What is it with the animated world and their synchronous tendency to release two similar projects in close proximity to each other? We had not seen an insect film in… well, forever, and then we get A Bug’s Life and Antz, ditto Finding Nemo and Shark Tale, and this year, not only do we get two evil genius film’s in Despicable Me and Megamind, but we also get two, somewhat less publicised, stop motion films featuring static toys as the main characters. The first was Jackboots On Whitehall and now the Belgium production A Town Called Panic.
As you may have guessed from the story synopsis it’s absolutely, dizzyingly, insane, and it’s not just the ‘story’ that is crazy, the animation and voice acting too are, shall we say, unorthodox and frenetic. Not content with using small toys as their medium, the directors Stéphane Aubier and Vincent Patar opt for a super-simplified, jerky, ‘hand-made’ stop motion style, which non-fans of the medium will instantly be turned off by, while the voice acting is non-stop from beginning to end which may also cause instant irritation to the idle viewer.

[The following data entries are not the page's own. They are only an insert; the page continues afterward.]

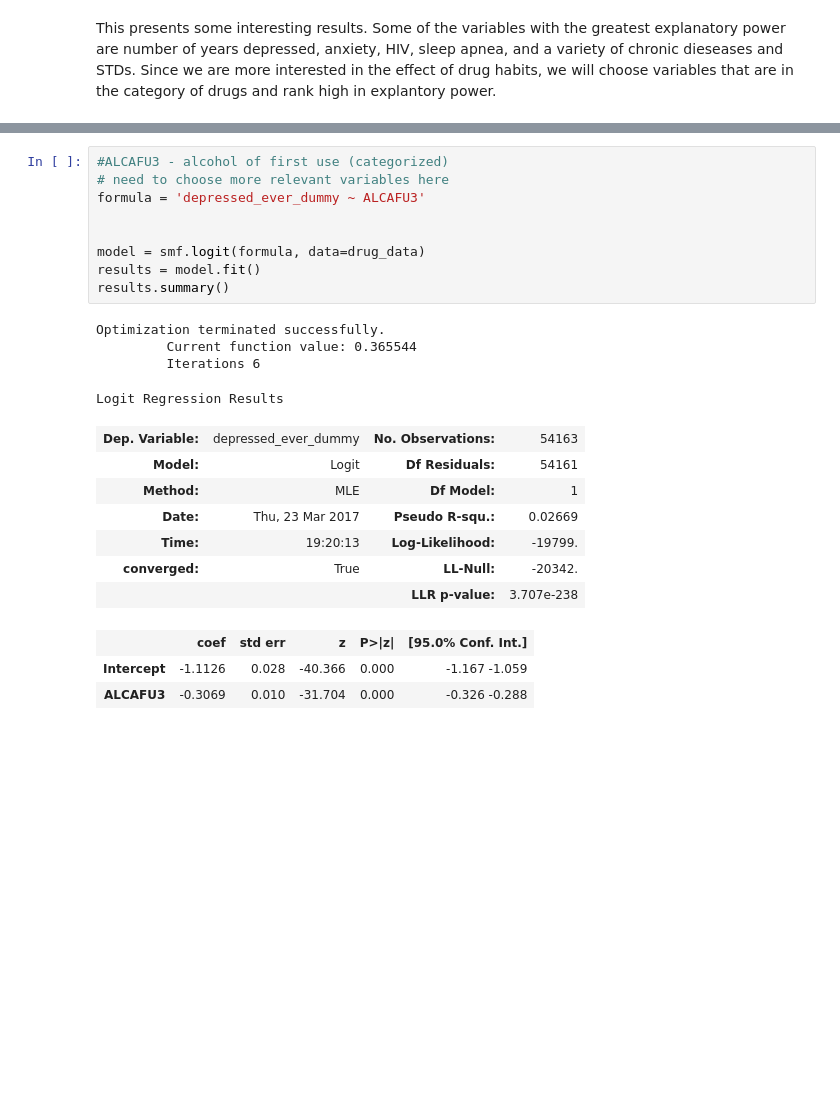
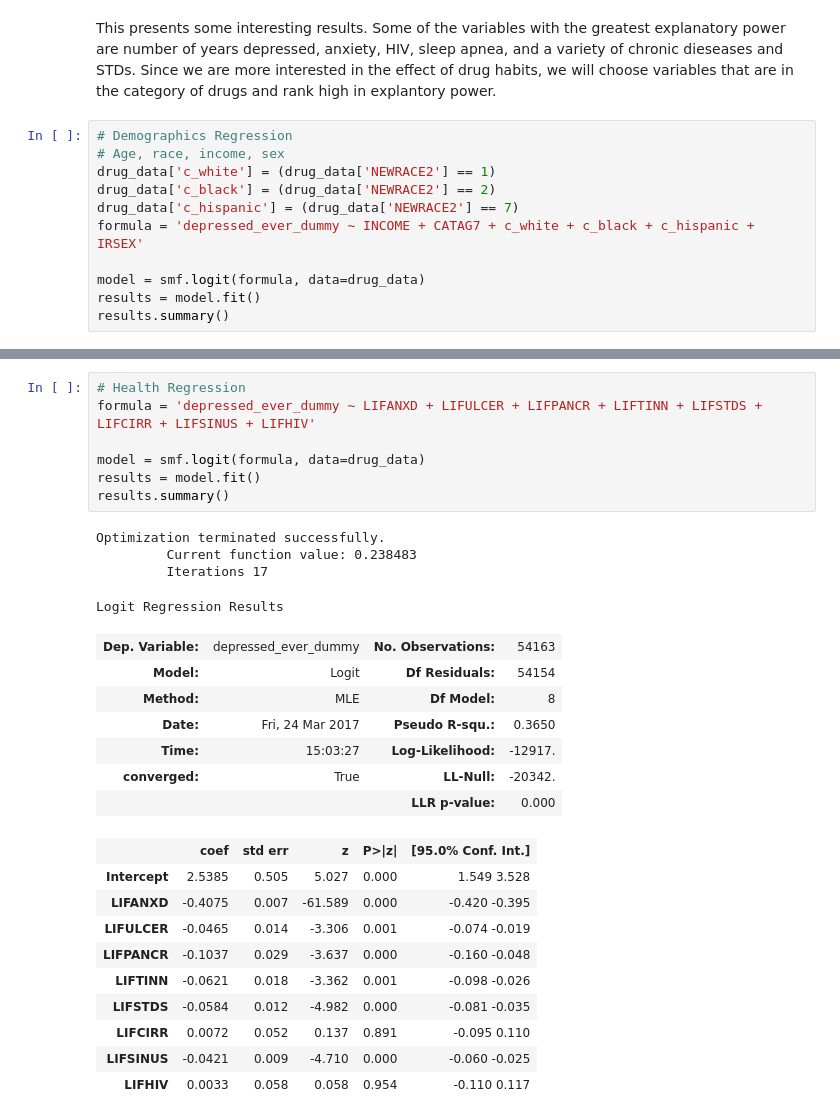
Before and after one commit to willythor/ThinkStats2, a Jupyter notebook: code/Report 2.ipynb, the cells around one changed output, grey strips where cells are left out. Saved outputs shown, nothing was run; the diff lists cells and outputs as text; blank space fills up the shorter version.

```diff
--- a/code/Report 2.ipynb
+++ b/code/Report 2.ipynb
@@ -261,3 +261,14 @@ print(variables)
 [(0.66371161059060702, 'YRDEPRS'), (0.39445360010349639, 'DEPRSYR'), (0.36283277774077816, 'LIFANXD'), (0.26772973007537304, 'LIFSLPAP'), (0.2651498149512409, 'LIFULCER'), (0.26508539301451617, 'LIFPA ...
 # %% [markdown]
 This presents some interesting results. Some of the variables with the greatest explanatory power are number of years depressed, anxiety, HIV, sleep apnea, and a variety of chronic dieseases and STDs. Since we are more interested in the effect of drug habits, we will choose variables that are in the category of drugs and rank high in explantory power.
+# %%
+# Demographics Regression
+# Age, race, income, sex
+drug_data['c_white'] = (drug_data['NEWRACE2'] == 1)
+drug_data['c_black'] = (drug_data['NEWRACE2'] == 2)
+drug_data['c_hispanic'] = (drug_data['NEWRACE2'] == 7)
+formula = 'depressed_ever_dummy ~ INCOME + CATAG7 + c_white + c_black + c_hispanic + IRSEX'
+
+model = smf.logit(formula, data=drug_data)
+results = model.fit()
+results.summary()
@@ -264,24 +303,29 @@ This presents some interesting results. Some of the variables with the greatest
 # %%
-#ALCAFU3 - alcohol of first use (categorized)
-# need to choose more relevant variables here
-formula = 'depressed_ever_dummy ~ ALCAFU3'
-
+# Health Regression
+formula = 'depressed_ever_dummy ~ LIFANXD + LIFULCER + LIFPANCR + LIFTINN + LIFSTDS + LIFCIRR + LIFSINUS + LIFHIV'
 
 model = smf.logit(formula, data=drug_data)
 results = model.fit()
 results.summary()
 # %% [output]
 Optimization terminated successfully.
-         Current function value: 0.365544
-         Iterations 6
+         Current function value: 0.238483
+         Iterations 17
 Logit Regression Results
 | Dep. Variable: | depressed_ever_dummy | No. Observations: | 54163 |
-| Model: | Logit | Df Residuals: | 54161 |
-| Method: | MLE | Df Model: | 1 |
-| Date: | Thu, 23 Mar 2017 | Pseudo R-squ.: | 0.02669 |
-| Time: | 19:20:13 | Log-Likelihood: | -19799. |
+| Model: | Logit | Df Residuals: | 54154 |
+| Method: | MLE | Df Model: | 8 |
+| Date: | Fri, 24 Mar 2017 | Pseudo R-squ.: | 0.3650 |
+| Time: | 15:03:27 | Log-Likelihood: | -12917. |
 | converged: | True | LL-Null: | -20342. |
-|  |  | LLR p-value: | 3.707e-238 |
+|  |  | LLR p-value: | 0.000 |
 |  | coef | std err | z | P>|z| | [95.0% Conf. Int.] |
-| Intercept | -1.1126 | 0.028 | -40.366 | 0.000 | -1.167 -1.059 |
-| ALCAFU3 | -0.3069 | 0.010 | -31.704 | 0.000 | -0.326 -0.288 |
+| Intercept | 2.5385 | 0.505 | 5.027 | 0.000 | 1.549 3.528 |
+| LIFANXD | -0.4075 | 0.007 | -61.589 | 0.000 | -0.420 -0.395 |
+| LIFULCER | -0.0465 | 0.014 | -3.306 | 0.001 | -0.074 -0.019 |
+| LIFPANCR | -0.1037 | 0.029 | -3.637 | 0.000 | -0.160 -0.048 |
+| LIFTINN | -0.0621 | 0.018 | -3.362 | 0.001 | -0.098 -0.026 |
+| LIFSTDS | -0.0584 | 0.012 | -4.982 | 0.000 | -0.081 -0.035 |
+| LIFCIRR | 0.0072 | 0.052 | 0.137 | 0.891 | -0.095 0.110 |
+| LIFSINUS | -0.0421 | 0.009 | -4.710 | 0.000 | -0.060 -0.025 |
+| LIFHIV | 0.0033 | 0.058 | 0.058 | 0.954 | -0.110 0.117 |
```
Also changed, not shown: parts of 12 cells of this notebook.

The ‘story’ is inexplicable but always remains inventive in that funny and nonsensical fashion of old-school cartoons. You never know where the characters are going to end up next and there’s no possible way for you to guess, because there’s no logical stream narrative. Watching A Town Called Panic is like seeing inside a child’s head as they play with their toys.
Unfortunately, while all these elements work well to draw fans of the bizarre into it’s purposely poorly produced little world, about mid-way through the whimsy and madness become less funny and intriguing, and more grating. Thankfully it keeps itself short, with a running time of about seventy-five minutes, which keeps you from truly disliking it, but even this leaves you thinking that maybe it should have been presented as a series of more manageable shorts, thereby not overplaying its charming little hand.
I find it hard to put my finger on what demographic A Town Called Panic is aimed at. It seems to be either very young children or, as mentioned, enthusiasts of the strange, with no real middle ground. Any children older than seven are now uses to a slicker style of animation and narrative, and the majority grown-ups will just find it irritating.
Definitely not for everyone.
C grade – for storytelling
D grade – for animation (but knowingly)
A grade – for originality
B- grade – for voice acting
Overall grade C+